The New York Law Journal

Erika C. Collins and Ryan H. Hutzler, attorneys in the Employment, Labor & Workforce Management practice, co-authored an article in The New York Law Journal, titled “COVID-19’s Effect on the Dynamic Workplace Safety-Employee Privacy Relationship.” (Read the full version - subscription required.)

Following is an excerpt:

Over the past several weeks, some local governments around the globe have begun slowly to initiate progressive measures to revise and even rescind COVID-19 emergency legislation, orders and lockdowns. These governments now are grappling with workplace-specific issues.  As such, employers must determine how to maintain their duty of care to all employees and to protect employees’ health and safety, while safeguarding employees’ privacy.

This inevitable and inherent tension underlies the discussion surrounding several workplace issues, including COVID-19 testing, taking temperatures, requiring face coverings and disclosing COVID-19 exposure in employee return to work questionnaires. The below analysis highlights some general themes and practices before providing some country-specific information.  Note, however, that this is intended as a high-level overview of the applicable legal issues in certain jurisdictions, and this country-specific information likely is not sufficiently comprehensive or exhaustive to address fact-intensive inquiries and concerns.

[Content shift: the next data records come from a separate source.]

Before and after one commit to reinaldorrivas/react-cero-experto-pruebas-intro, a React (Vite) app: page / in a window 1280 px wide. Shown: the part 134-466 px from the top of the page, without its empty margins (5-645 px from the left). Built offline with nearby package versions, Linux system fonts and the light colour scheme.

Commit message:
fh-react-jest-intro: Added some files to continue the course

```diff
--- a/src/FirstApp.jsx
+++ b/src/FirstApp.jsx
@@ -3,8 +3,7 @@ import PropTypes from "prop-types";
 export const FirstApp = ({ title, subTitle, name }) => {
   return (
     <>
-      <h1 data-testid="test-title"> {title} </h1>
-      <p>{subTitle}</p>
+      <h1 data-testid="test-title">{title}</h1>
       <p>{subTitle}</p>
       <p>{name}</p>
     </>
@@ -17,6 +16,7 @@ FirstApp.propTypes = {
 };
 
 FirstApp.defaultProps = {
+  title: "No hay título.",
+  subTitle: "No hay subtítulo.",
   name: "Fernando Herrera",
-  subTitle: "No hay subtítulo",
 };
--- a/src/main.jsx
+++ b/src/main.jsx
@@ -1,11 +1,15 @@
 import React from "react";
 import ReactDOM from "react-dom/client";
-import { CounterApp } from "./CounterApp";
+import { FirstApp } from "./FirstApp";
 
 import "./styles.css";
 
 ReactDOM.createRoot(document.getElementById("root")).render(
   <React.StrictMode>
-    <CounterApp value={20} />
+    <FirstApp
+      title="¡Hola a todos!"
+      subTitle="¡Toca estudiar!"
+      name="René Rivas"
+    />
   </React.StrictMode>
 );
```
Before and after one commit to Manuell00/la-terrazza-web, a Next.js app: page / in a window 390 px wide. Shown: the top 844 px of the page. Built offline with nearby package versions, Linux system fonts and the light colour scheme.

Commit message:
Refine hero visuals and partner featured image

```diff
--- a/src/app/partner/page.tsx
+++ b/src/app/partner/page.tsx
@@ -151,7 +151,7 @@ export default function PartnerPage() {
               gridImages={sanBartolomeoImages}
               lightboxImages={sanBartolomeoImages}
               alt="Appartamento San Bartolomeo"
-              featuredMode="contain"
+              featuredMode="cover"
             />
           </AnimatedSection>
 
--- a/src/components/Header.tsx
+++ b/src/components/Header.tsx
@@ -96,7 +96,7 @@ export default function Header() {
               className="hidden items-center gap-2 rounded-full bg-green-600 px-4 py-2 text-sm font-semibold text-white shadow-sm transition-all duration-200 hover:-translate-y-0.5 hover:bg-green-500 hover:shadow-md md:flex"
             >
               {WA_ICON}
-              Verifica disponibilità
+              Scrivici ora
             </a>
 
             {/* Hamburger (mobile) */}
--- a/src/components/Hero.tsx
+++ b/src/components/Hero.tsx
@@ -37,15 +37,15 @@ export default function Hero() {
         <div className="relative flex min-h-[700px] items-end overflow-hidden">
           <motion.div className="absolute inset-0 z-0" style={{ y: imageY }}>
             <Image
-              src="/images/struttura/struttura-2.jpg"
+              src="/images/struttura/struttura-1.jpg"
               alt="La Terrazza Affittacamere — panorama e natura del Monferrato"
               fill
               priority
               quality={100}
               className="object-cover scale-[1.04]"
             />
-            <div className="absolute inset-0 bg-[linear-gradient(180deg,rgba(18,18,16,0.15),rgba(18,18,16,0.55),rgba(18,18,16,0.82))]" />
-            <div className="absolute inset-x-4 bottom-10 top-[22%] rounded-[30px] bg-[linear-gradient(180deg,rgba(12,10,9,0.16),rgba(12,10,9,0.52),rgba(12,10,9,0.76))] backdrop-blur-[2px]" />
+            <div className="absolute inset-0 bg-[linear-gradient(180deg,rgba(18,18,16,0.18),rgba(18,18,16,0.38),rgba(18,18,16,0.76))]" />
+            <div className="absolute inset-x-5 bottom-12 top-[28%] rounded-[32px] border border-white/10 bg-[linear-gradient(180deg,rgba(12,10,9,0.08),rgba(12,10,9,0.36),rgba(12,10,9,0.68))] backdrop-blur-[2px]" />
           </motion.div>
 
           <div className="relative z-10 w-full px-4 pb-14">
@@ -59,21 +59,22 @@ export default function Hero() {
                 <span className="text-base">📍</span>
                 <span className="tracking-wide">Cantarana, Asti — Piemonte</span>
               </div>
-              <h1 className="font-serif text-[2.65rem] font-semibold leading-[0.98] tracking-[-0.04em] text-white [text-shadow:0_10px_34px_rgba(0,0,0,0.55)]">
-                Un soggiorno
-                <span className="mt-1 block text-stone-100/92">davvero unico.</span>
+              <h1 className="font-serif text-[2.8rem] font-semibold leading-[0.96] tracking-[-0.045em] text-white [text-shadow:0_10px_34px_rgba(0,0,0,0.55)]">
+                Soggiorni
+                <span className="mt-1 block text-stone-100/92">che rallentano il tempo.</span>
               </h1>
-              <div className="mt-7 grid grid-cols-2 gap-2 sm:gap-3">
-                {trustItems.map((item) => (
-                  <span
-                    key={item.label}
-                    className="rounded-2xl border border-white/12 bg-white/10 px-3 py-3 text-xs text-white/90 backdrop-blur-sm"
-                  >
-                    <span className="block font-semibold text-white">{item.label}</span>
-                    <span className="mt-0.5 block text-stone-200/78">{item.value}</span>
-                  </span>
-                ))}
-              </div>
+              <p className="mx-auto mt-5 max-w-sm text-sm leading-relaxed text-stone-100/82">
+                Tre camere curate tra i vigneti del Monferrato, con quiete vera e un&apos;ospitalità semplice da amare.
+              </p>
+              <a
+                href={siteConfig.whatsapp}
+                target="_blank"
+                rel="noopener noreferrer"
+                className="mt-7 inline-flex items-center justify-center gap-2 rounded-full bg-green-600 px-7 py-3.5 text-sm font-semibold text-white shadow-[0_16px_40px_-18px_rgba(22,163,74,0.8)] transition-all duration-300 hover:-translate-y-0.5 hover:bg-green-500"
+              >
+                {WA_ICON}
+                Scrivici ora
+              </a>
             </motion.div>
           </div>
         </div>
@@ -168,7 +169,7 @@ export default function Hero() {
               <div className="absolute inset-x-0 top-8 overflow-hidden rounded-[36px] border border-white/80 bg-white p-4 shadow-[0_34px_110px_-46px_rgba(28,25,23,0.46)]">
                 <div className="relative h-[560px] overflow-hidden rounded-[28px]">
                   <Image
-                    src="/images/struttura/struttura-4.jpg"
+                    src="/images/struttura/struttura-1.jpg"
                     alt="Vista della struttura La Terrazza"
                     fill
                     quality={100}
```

COVID-19 Testing

Assuming that COVID-19 tests are available and can produce accurate results quickly, certain countries, including Australia and Brazil, allow employers to require employees to submit to COVID-19 tests. In such countries, the principle of protecting employees’ health is paramount in relation to employee privacy concerns. Employers, however, may be required to support such a request with a lawful and reasonable purpose. For example, employers must comply with privacy laws when requiring COVID-19 testing of employees and failure to do so may render such requests unlawful.  In addition, prior to requiring a COVID-19 test, employees may have to show or report COVID-19 symptoms.  Many countries also require employers to obtain employee consent in a certain form prior to mandating COVID-19 testing. For example, in Luxembourg, Thailand and the United Kingdom, employee consent should be obtained in writing.  That said, some countries, including France and Germany, among others, do not allow employers to require COVID-19 testing of employees because, for example, nasal swabs are invasive and employers unlikely are able to justify that such a test is necessary and proportionate, except in very exceptional cases, employers are not allowed to require employees to submit to any type of health check and employers cannot process any medical data of employees.  Some other countries, including the Netherlands and Singapore, do not allow employers to require COVID-19 testing, and instead only company doctors or medical professionals may assess whether employees should take a COVID-19 test.